Saturday, 30 March 2013


It had been almost a week since the old gardener's transmutation, and he laid on the compost heap irritably snapping at flies and unable to do anything about the weeds which had grown up between the regimented rows of green bean-shoots which had sprouted in the warm weather during his absence.

Unable to sleep, he had been sitting in his little hovel late at night, listening to the bats chittering away outside as they tore around in their insatiable hunt for flying insects. At the time, it had not occurred to him to ask himself how he could hear them at all, let alone with the clarity and distinction that he had not even experienced as a child.

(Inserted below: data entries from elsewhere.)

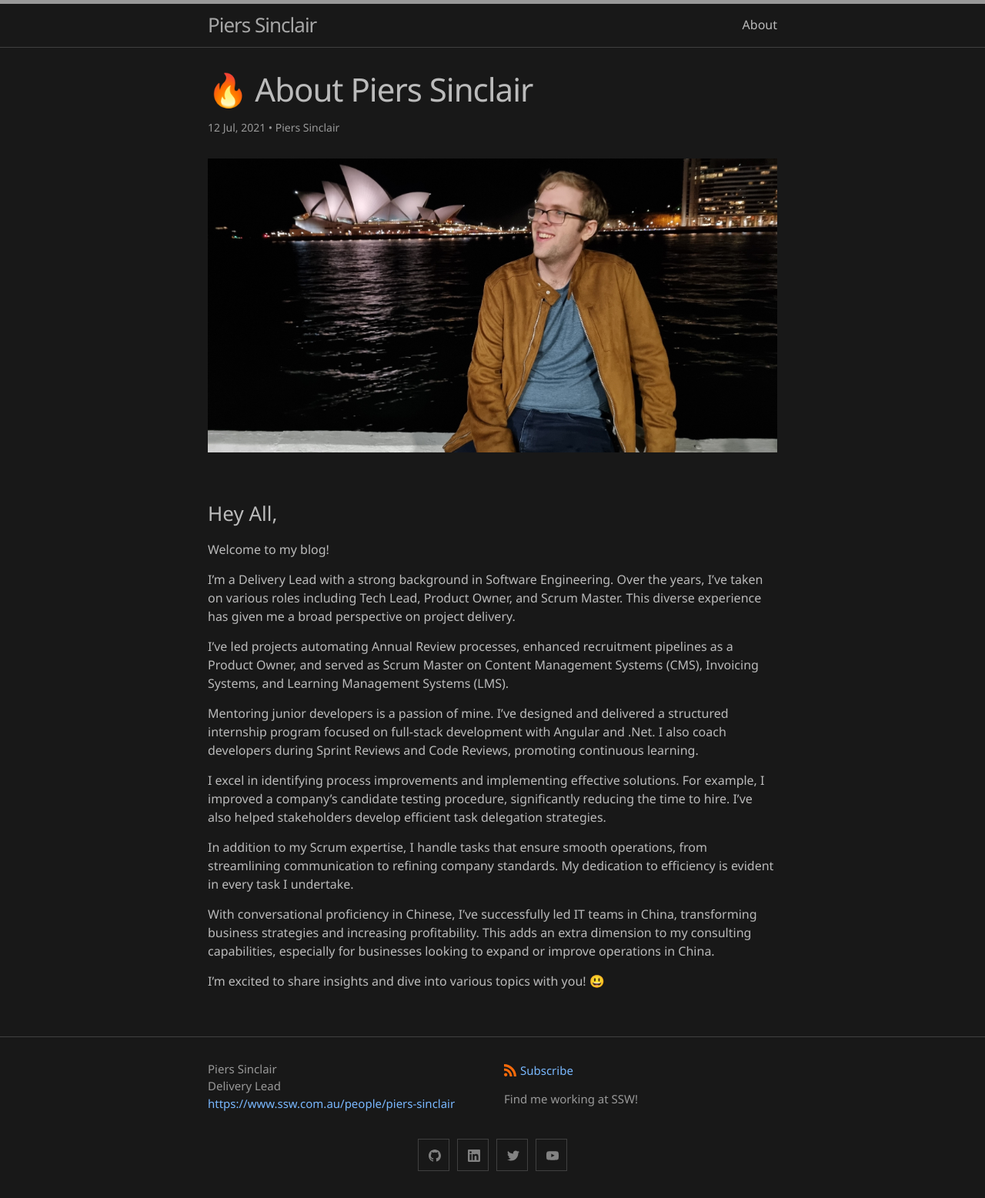
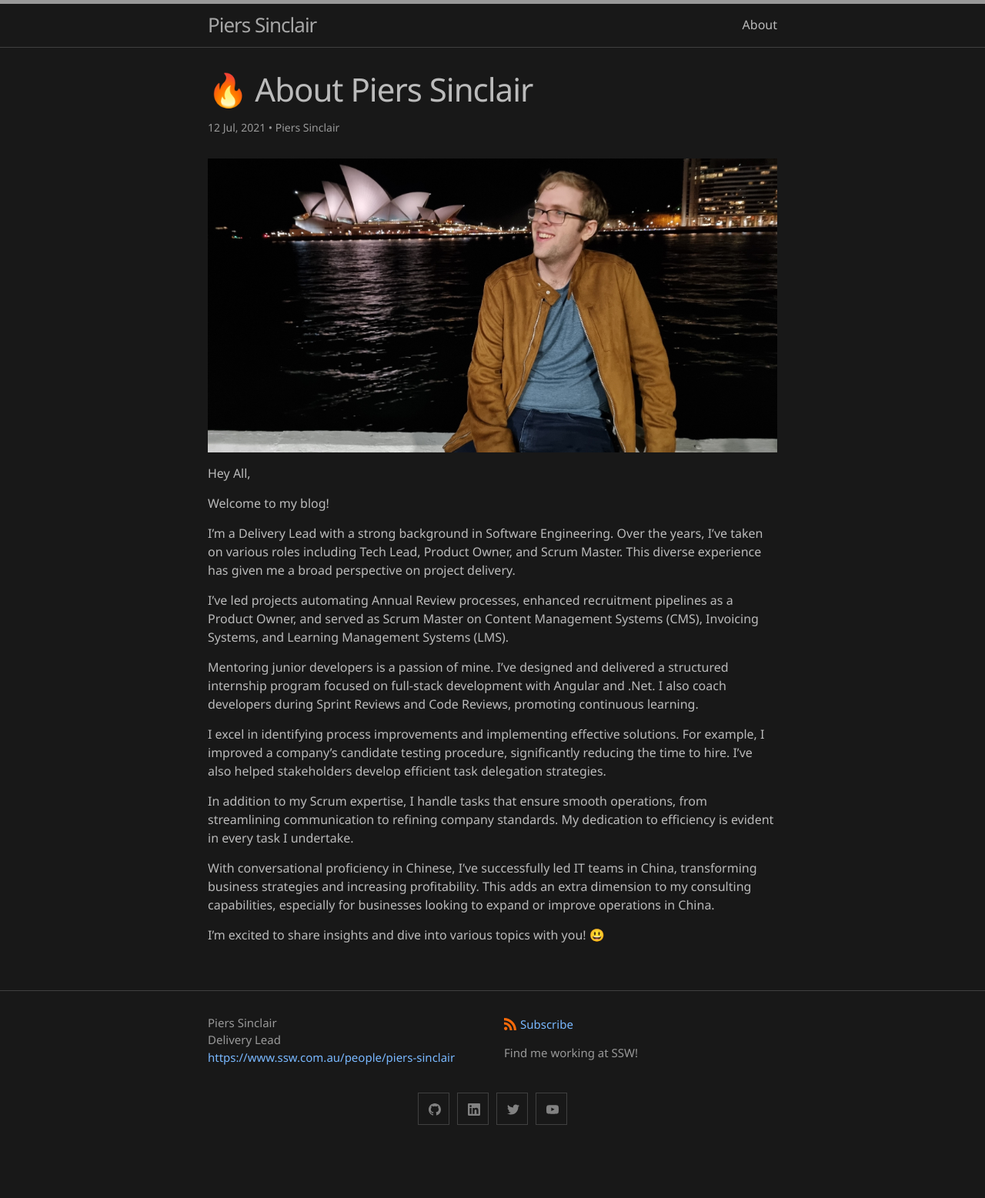
Before and after one commit to piers-sinclair/pierssinclair.github.io, a Jekyll site: the page built from _posts/2021-07-12-About-Piers-Sinclair.md, in a window 1280 px wide. Shown: the whole page at 77% size. Built offline with Jekyll 4.4.1, drawn with Linux system fonts in a browser that asks for light colours; comment, search, counter and statistics services are not loaded; after the commit the page ends 1497 px from its top, so only the background shows below that.

```diff
--- a/_posts/2021-07-12-About-Piers-Sinclair.md
+++ b/_posts/2021-07-12-About-Piers-Sinclair.md
@@ -9,7 +9,7 @@ published: true
 ---
 ![Piers Sinclair](/assets/images/2021-07-12-piers.jpg)
 
-### Hey All,
+Hey All,
 
 Welcome to my blog!
 
```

All his senses had been heightened that night, and he had become obsessed with one particular bat which he found he could aurally follow as it flitted around outside, communicating with it's fellows in a lower register at the same time as emitting ever-accelerating echo-location signals as it homed-in on yet another flying creature of the night.

He was seated - eyes closed - at an open window, with his hands stretched out before him on a table and a single, electric light bulb hanging above his head, when an extraordinary event occurred.

A large moth - attracted by the light - fluttered in through the window, and began to circle the bulb, gently bashing against it and creating little bell-like rings as it hammered it's fat body against the glass.

The old man became aware of the approach of his bat as the machine-gun twittering it was firing at the moth was directed toward him, and in a brief moment, the bat entered the room and actually came to a dead stop as it snatched the creature just over his head, before turning on it's axis and returning to the black of the night.

Two seconds later, the scented debris from the punctured moth settled on the old man like soft rain, and his senses were overloaded with the perfume of millions of prematurely released pheromones, one of which could have been detected downwind by any female of the species from a distance of several miles.

Almost swooning from the shock of it, he sat in the chair, all the while breathing deeply through his nostrils, trying to recover his composure and make his way to his bed to try to sleep.

Before long, the back of the seat began to cut into his legs, and his spine ached horribly, as if about to snap under it's own weight.

He slowly opened his eyes and saw - with utter horror - two furry and wolf-like paws on the table before him, both tipped with blackish and unkempt claws.

With a sharp yelp, he tried to stand up but only fell to the floor and lay there, curled up in a tight crescent and panting heavily. Something was pointing directly at his nose, and it was a while before he realised that this was, in fact, his own tail.

He had passed the rest of night trying to console himself by slowly licking his balls as he waited for daylight and refuge with the old woman at the house. She, he thought, would be the only one capable of understanding.

After sixty years of addiction to tobacco, the sudden deprivation of it was causing yet more anxiety for the old man, and the relentless diet of tinned dog food that the old woman had been feeding him for the last few days was having an adverse effect on his guts, so he decided to lift himself from the compost heap and do something about it.

He made his way down the sandy path to his hut and carefully nosed the door open before gingerly poking his snout around it to sniff the stale air within. He could tell that they had been there, but were not there now, so he crept across the room toward the table which - to his relief - still had the pipe and pouch lying where he had left them. He dragged them both off, dropped them on the floor, then went over to a hessian bag in the corner of the room and thrust his head into it, pulling out a raw carrot.

The carrot was old and flexible, but he devoured it quickly, then let out a cross between a belch and a bilious cough before gathering up the smoking kit and making his way back to the house.

The Yorkshire Terrier edged away from him and retreated to it's basket as he entered the kitchen, and he dropped the pipe and pouch at the feet of the old woman, looking up expectantly as she stared between them and him with incredulity.

It was a while before she understood what he was asking her to do, but eventually she took some of the stinking weed from the pouch and stuffed it into the bowl of the pipe, then proffered the stem to the ragged lips of the old man, who seized it between the two rows of teeth in his massive jaws and waited for her to light it. The old woman suddenly became overwhelmed with a surge of pity for the wretched creature, and felt as if she were administering heroin to a disabled junkie.

Composing herself, she went to a drawer in the dresser and extracted some huge, oversized matches, one of which she struck and held to the bowl of the pipe as the old dog began to make appalling sucking noises. She had never lit a pipe for anyone before, but soon the flame took and blue smoke began wafting from the scabby nostrils of the mongrel, swathing it's head in wreaths and clouds of comforting nicotine.

They had been so engrossed in their task that they had not noticed the owner of the house who had quietly entered through a side door, and was staring at the surreal scene with a look of utter astonishment.

He gave a small cough, and they both slowly turned their heads to see him standing there. That was it, thought the old woman, he would have to be told everything.


  1. Dun, dun, daaaaaaaa !!!! ......this is becoming a gruesome and downright chilling tale Tom. XXXX

    1. I hope that it contains a good deal of humour too, though, even in this abbreviated version!

  2. If I was her, I don't think I'd tell the owner anything at all!

    1. We have to get him involved, just to pay his keep.

  3. Holy smokes made the hair go up on the back of my neck with this installment. Love it. More please!